Everyone that attended her album release show was given a gift of her book, which I read before writing this. I wanted to fully understand what she had endured prior to re-entering the music scene. She brought one of her children up on stage briefly. A sweet, shy little girl who was happy to say hello into the microphone and run back to the safety of her family sitting up in the balcony. Stone was quick to point out that her daughter was adopted and that they “didn’t look alike” (Stone is white and her daughter is black), but that wasn’t a problem. They loved each other just the same. This is the kind of person Stone is. Her heart is so big, she sees far beyond the superficial. She wants to make a difference in the lives of these kids who probably wouldn’t even make it to adulthood if not for people like her and her husband, Jason. She’s incredible.
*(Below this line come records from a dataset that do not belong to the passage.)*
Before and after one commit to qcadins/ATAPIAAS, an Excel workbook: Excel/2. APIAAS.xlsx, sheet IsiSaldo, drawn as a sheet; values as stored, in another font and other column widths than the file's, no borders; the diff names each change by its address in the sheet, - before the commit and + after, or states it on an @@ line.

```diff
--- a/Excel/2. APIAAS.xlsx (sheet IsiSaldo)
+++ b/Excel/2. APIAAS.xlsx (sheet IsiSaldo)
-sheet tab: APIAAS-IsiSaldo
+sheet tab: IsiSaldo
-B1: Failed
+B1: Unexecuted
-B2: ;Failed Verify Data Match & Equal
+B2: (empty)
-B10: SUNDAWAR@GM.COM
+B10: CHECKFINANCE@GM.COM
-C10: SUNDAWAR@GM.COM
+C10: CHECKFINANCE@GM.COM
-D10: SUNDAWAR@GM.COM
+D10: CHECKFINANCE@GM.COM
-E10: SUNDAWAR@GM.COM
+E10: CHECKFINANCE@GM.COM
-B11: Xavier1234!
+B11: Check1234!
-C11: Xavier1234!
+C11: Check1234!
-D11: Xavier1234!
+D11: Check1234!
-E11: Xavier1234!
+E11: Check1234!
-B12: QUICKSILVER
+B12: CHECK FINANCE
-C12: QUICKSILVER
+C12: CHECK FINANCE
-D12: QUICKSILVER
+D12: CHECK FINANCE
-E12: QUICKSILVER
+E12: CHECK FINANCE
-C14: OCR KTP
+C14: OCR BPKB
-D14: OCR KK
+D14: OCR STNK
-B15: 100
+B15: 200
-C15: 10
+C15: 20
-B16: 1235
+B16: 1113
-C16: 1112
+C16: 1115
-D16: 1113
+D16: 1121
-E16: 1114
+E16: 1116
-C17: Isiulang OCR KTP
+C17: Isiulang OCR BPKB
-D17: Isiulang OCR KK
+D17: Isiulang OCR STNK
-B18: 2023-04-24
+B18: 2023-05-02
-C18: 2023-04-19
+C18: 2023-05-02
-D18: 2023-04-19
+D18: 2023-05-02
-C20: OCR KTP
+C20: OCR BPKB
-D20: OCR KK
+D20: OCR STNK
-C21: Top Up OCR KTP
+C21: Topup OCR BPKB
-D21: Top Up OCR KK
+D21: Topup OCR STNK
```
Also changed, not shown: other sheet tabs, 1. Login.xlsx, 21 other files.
I highly encourage everyone to pick up a copy of this book. It draws you in from the very first sentence.
With the back story of her life out of the way, I can now focus on the music that brought us to her show at Analog. Did I mention how much I love Analog? It easily ranks near the top of my favorite Nashville venues list. It has that dark, mysterious interior that makes you think of an old speakeasy, but it’s not anywhere you have to feel like you’re hiding under the radar at. They welcome you warmly, and as rich and lush as the decor feels, you don’t have to come dressed to the nines. Should you suddenly decide to visit and you happen to be in jeans and tennis shoes, you won’t be turned away. On the flip side, if you’re coming after work, and you’re in a suit and tie, that’s perfect too. I love places that realize music lovers aren’t all cut from the same cloth.
Erica Stone had no opening act. Aside from her friend and frequent co-writer, Brian White taking the stage briefly to introduce her, this was her show. “Her” band for the evening, were the guys that usually play with country star Thomas Rhett and they were, naturally, on point. She looked lovely in a long pink dress and sparkling strappy sandals. She started things off with “Lies” from Antidote. She planned to play nothing but tracks from the album that was being released and she held to that promise. A favorite with both the in-house crowd and my Facebook Live viewers was “Glass House” (Brian White, Erica Stone). After learning a bit about Stone as a person, I feel like her singing voice fits her unbelievably well. It’s almost nurturing. It’s soft and comforting, while still being sultry and expressive.
Video courtesy of EricaStoneVEVO and YouTube
She has a track on Antidote called “Damn Good Woman” (Brian White, Erica Stone) which she told the audience she wrote to counter all of the songs about leaving. This one is about staying. This song showcases that passionate, provocative side to her vocals particularly well. She performed it at Analog and I’m happy to say it stood up to the recorded version flawlessly.
I especially enjoyed the way her set ended on a high note. Stone talked about how we often try so hard to control the way things go in our lives and then they end up doing whatever they will anyway. That was her introduction to her song, “It Is What It Is” (Brian White, Erica Stone).
Video courtesy of Patti McClintic, Think Country and YouTube
It was an enjoyable evening of music, celebration and getting to know more about an amazing woman and her family. I leave most shows feeling better than I did going in. That’s the music lover in me. I left this show feeling better overall. I know none of us can save the world. We can’t save everyone or everything. Some of us are lucky to save ourselves most days, and if that’s all we can do, then that’s what we need to do. What I walked out with that night was a crash course in gratitude. On my worst days, I don’t have it bad at all when I hear of what others are dealing with directly or indirectly by trying to help the ones that are really suffering.
Instead of giving a better part of your day to complaining, go find Erica Stone’s album, Antidote and her book, GRAY. I think those two things will impact you in a far more positive manner, and if there’s anything we all need it’s less negativity. For an added bonus, when in Nashville, get yourself to Analog. A visit to that place is worth the cost of the whole trip. I guarantee it.
Photo courtesy of 90 East Photography and Think Country
Erica Stone can be found: